October 13, 2013

Resilient Red Sox Have Shown Ability To Bounce Back

Gordon Edes (ESPNBoston) points out that the Red Sox have made a habit this season of bouncing back after bad games.
The Sox were held to two hits, their season low until Saturday night, on two other occasions this season. Each time, they responded with wins. ...

The Sox were shut out 11 times this season. They came back to win the next game eight times, including the past five in a row, and averaged 5.9 runs while doing so. One of those games came last month against Scherzer and the Tigers ...

So the white-flag concession wasn't getting much action in the Red Sox clubhouse after the game.
Chad Finn (Globe) writes: "This was the first chapter, not the final scene."

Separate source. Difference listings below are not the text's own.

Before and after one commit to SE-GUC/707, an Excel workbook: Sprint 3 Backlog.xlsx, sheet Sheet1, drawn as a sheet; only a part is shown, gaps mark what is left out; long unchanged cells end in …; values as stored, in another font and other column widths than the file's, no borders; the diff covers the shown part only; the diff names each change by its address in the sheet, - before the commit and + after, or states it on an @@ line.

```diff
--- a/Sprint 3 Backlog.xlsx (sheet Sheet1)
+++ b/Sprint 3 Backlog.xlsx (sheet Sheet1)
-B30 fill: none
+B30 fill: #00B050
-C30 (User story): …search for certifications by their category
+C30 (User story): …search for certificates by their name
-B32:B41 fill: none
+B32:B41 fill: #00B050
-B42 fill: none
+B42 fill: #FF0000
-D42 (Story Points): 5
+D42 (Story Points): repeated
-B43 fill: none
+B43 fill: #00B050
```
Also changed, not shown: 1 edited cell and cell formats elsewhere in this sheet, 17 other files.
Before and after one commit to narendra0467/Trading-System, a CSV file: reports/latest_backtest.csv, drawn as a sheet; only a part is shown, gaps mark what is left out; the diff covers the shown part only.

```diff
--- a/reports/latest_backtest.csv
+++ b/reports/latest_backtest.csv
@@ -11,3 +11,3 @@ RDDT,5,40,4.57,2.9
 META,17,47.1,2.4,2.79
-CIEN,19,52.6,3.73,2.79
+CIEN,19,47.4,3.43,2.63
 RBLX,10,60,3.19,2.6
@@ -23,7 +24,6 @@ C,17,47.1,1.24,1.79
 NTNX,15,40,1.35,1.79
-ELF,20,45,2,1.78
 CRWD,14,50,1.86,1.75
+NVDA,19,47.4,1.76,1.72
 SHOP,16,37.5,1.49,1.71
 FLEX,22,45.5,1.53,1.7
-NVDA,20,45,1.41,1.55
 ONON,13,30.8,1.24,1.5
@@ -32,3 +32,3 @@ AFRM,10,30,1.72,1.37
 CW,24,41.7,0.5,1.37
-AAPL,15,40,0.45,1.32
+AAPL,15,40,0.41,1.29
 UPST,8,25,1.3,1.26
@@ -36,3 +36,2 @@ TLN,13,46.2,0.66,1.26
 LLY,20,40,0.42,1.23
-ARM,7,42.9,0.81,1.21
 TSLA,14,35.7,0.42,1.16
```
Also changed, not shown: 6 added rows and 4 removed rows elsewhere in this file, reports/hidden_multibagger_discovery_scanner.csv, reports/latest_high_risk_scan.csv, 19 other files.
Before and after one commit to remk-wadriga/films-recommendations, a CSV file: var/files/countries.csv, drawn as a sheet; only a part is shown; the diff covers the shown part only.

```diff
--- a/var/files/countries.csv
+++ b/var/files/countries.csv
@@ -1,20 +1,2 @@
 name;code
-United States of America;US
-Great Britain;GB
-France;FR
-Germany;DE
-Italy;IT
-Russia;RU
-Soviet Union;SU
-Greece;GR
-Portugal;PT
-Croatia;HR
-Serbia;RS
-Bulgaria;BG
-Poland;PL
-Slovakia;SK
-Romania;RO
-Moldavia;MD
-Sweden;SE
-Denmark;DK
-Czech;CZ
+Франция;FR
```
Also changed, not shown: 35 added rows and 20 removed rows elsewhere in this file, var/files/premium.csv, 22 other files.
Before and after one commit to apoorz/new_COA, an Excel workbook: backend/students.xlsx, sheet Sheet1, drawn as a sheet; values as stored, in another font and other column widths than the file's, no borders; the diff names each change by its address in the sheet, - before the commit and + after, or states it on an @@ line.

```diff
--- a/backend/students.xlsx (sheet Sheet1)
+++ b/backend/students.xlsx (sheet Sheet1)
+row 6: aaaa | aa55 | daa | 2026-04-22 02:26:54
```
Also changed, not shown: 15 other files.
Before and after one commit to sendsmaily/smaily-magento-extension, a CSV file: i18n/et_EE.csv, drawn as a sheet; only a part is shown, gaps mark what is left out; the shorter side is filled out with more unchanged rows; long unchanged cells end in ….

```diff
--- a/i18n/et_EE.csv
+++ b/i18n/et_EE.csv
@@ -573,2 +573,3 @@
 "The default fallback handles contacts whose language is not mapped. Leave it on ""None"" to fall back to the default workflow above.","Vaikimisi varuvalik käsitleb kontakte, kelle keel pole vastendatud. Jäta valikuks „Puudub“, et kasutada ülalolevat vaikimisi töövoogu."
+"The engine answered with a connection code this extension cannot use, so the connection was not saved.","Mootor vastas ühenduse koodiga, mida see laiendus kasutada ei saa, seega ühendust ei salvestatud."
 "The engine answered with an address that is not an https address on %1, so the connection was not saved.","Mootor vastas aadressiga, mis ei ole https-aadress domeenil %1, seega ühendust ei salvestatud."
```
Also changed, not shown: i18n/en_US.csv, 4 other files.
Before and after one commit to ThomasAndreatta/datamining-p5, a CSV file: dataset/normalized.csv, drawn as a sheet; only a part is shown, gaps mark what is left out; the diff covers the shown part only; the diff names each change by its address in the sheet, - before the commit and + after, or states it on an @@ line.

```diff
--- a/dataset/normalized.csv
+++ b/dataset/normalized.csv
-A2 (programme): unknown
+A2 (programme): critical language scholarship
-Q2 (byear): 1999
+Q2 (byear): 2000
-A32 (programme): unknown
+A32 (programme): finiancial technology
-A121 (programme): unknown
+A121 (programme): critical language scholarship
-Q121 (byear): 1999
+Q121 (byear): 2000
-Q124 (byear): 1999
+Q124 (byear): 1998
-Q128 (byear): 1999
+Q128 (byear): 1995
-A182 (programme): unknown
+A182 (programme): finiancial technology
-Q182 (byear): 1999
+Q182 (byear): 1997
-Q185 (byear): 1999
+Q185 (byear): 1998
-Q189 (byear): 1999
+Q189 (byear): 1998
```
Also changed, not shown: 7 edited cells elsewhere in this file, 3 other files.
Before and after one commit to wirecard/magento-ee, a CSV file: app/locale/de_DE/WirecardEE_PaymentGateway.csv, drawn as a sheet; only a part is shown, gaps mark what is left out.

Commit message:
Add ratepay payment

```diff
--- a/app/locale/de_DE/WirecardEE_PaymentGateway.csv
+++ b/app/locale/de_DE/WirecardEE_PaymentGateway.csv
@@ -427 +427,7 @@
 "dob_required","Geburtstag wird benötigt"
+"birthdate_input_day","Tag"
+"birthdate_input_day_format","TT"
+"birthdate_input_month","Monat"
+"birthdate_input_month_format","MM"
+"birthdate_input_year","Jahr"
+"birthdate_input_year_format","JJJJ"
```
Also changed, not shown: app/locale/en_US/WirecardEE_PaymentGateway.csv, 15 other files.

Still, there were the gloomers. John Tomase (Herald) stated that the Red Sox's performance in Game 1
doesn't make you question the effectiveness of the offense so much as its very existence. ... Its not yet time to start hyperventilating, but grab a paper bag and check back with us at this time tomorrow, because the season suddenly hangs in the balance.
The Red Sox turned in some pathetic at-bats, but Brian MacPherson (Providence Journal) writes that is to be expected when an opposing pitcher is dealing like Sanchez was.
Even if they advance to the World Series, the Red Sox won't face a better staff of starting pitchers than they'll face this week against the Detroit Tigers.

The six no-hit innings Anibal Sanchez threw at Fenway Park on Saturday showed how a pitcher on his game can take the bat out of the hands of good hitters. ...

Should Max Scherzer, Justin Verlander or Doug Fister pitch a similar gem in this series, there once again will only be so much even a disciplined Boston lineup is going to be able to do. Like a defense against a Tom Brady-led offense operating at peak precision, a hitter has next to no chance if a pitcher is hitting every spot he wants to hit.
Stephen Drew talked about striking out with the bases loaded in the sixth, a key moment in the game.

Several Red Sox players, including Jon Lester, David Ross, and Shane Victorino said that Joe West's strike zone had no bearing on the outcome of the game. ... West - who seems determined in every game he calls behind the plate to grab some of the spotlight - still had to act like a dick to Lester on a conversation that was recorded by Fox.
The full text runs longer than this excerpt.